Pre-education and childhood English programs, such as the CELTA examination developed by English language teachers in Hong Kong, also give emphasis to reading and writing skills. In kindergarten and elementary school English teachers often introduce children to the English language using a modified version of the English language syllabus. This curriculum is based on the teaching of English in schools in England. In Hong Kong, the English education ministry has developed a series of books, such as the Virtual English Class, that are designed to prepare English learners for life in the mainland. The books are also useful for those who wish to teach English in Hong Kong.
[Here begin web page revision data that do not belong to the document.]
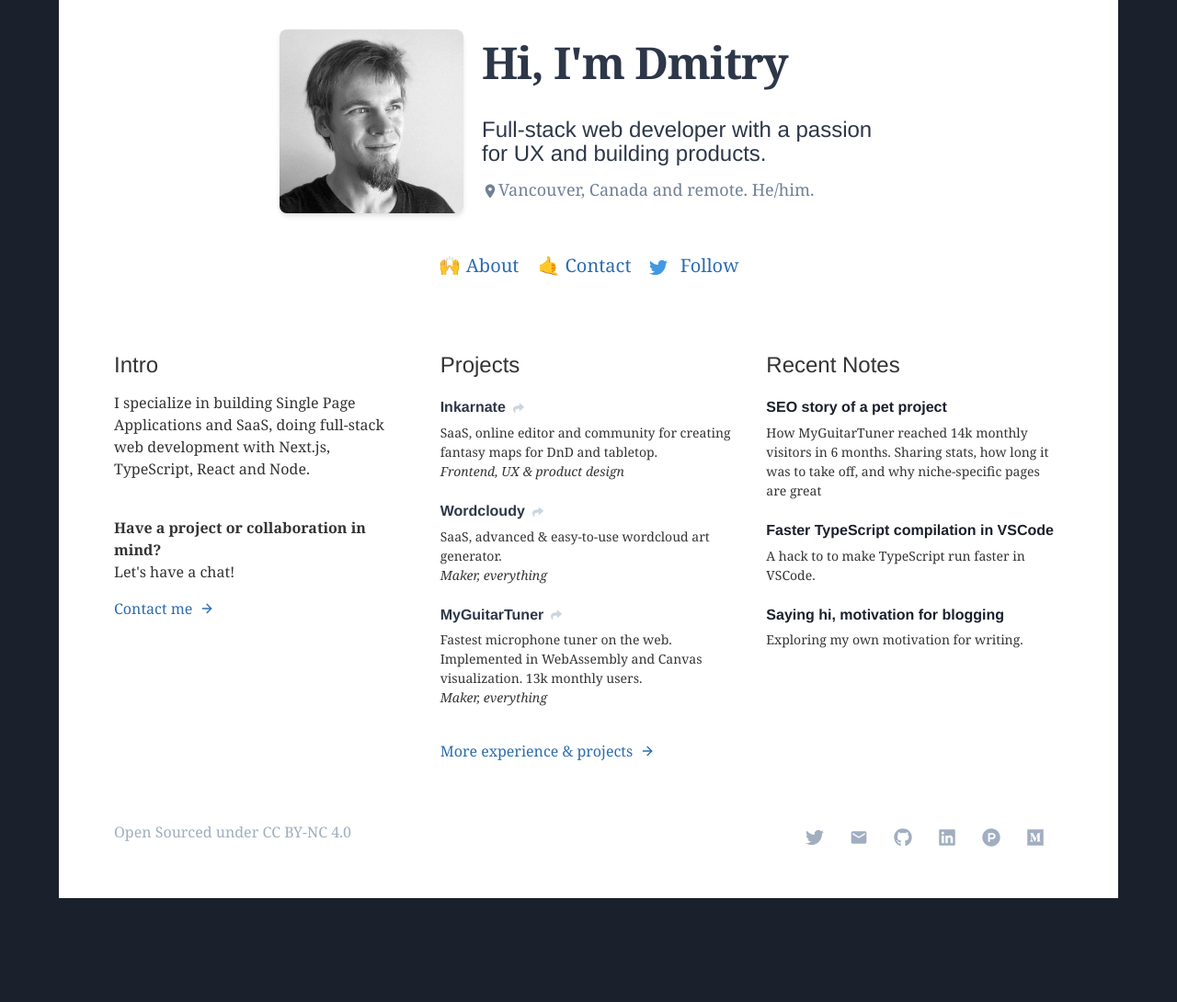
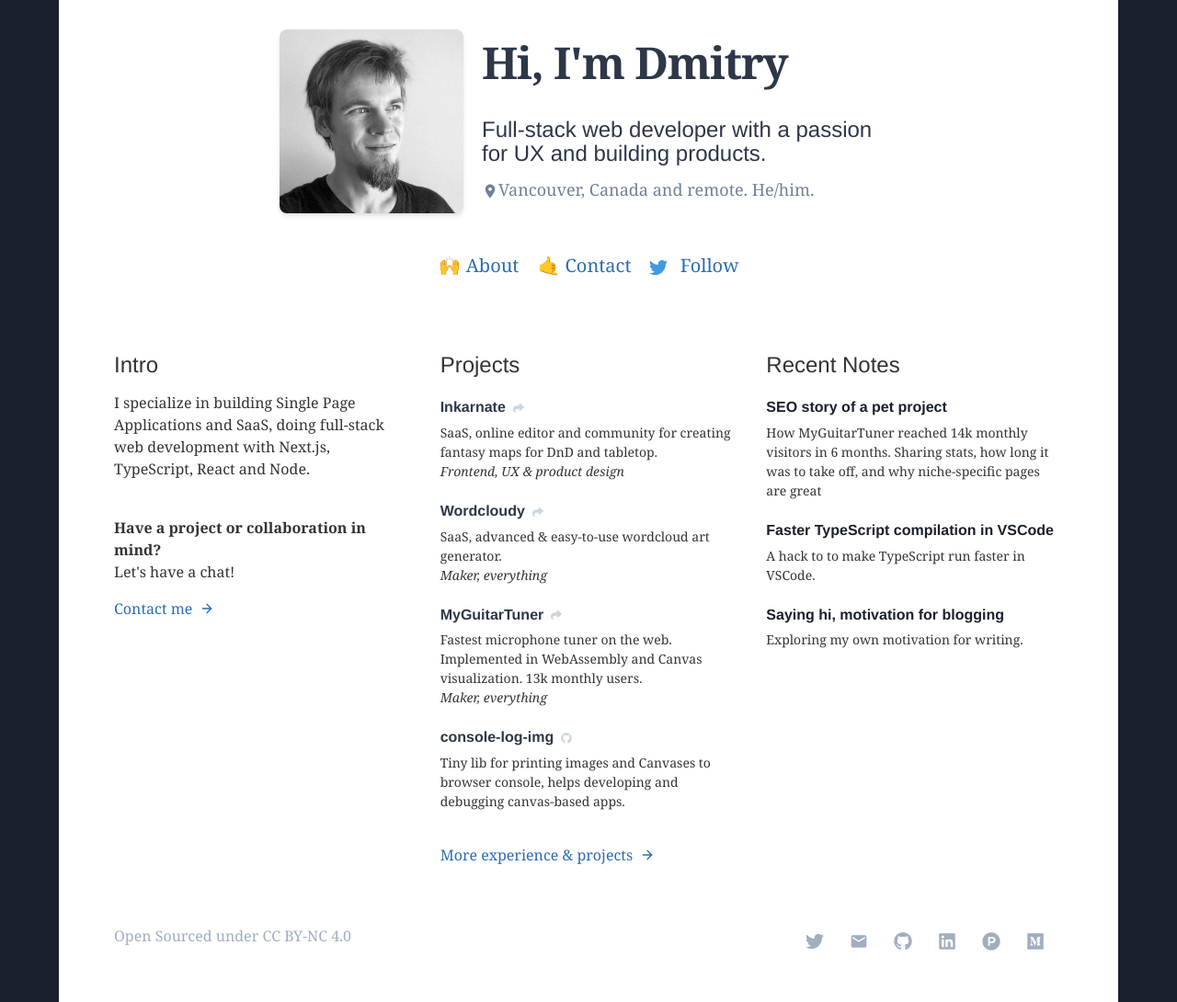
Before and after one commit to dmitru/personal-blog, a Gatsby site: page / in a window 1280 px wide. Shown: the whole page at 92% size. Before the commit the page ends 977 px from the top, so only its background shows below. Built offline with nearby package versions, Linux system fonts and the light colour scheme; Gatsby itself is replaced by a stand-in of ours; some packages are replaced by stand-ins of ours; what typography-theme-github would draw is missing.

Commit message:
Add console-log-img to list of projects

```diff
--- a/src/pages/index.js
+++ b/src/pages/index.js
@@ -3,7 +3,7 @@ import { Link, graphql } from "gatsby"
 
 import Layout from "../components/layout"
 import SEO from "../components/seo"
-import { FaLink, FaShare } from "react-icons/fa"
+import { FaGithub, FaLink, FaShare } from "react-icons/fa"
 
 const ArrowIcon = () => (
   <svg
@@ -100,6 +100,20 @@ const BlogIndex = ({ data, location }) => {
                   <br />
                   <em>Maker, everything</em>
                 </Project>
+                <Project
+                  title={
+                    <a
+                      className="text-gray-800"
+                      href="https://github.com/dmitru/console-log-img"
+                    >
+                      console-log-img
+                      <FaGithub className="inline-block ml-2 text-gray-400 text-xs" />
+                    </a>
+                  }
+                >
+                  Tiny lib for printing images and Canvases to browser console,
+                  helps developing and debugging canvas-based apps.
+                </Project>
 
                 <a
                   className="inline-flex items-center mt-5"
```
English education in Hong Kong concentrates on reading and writing, both English mother tongue and Mandarin Chinese. English education in Hong Kong emphasizes the importance of a comprehensive curriculum, including English textbooks, Lesson Plans for English learners, and English verbal exercises. English education in Hong Kong also incorporates a strong interest in history and English culture and education systems that have shaped the language and its evolution.
English education in Hong Kong combines practical teaching with theory. English teachers encourage students to ask questions, to listen to and examine questions and answers, and to participate in discussions. English teachers also help their students develop reading and writing habits that will be useful in the future. English teaching in Hong Kong is characterized by a strong emphasis on teaching the English language to the widest number of people as possible. English is taught primarily at the English language school or ELS - an acronym for English language, school, and teaching - rather than at the local secondary and high schools.
English education in Hong Kong combines traditional teaching methods with a variety of approaches. English is taught through CD-ROMs and through the Internet. English is also taught as a foreign language in many foreign universities and learning institutes. English is also taught to English speaking countries, particularly China, through teaching posts and exchange visits.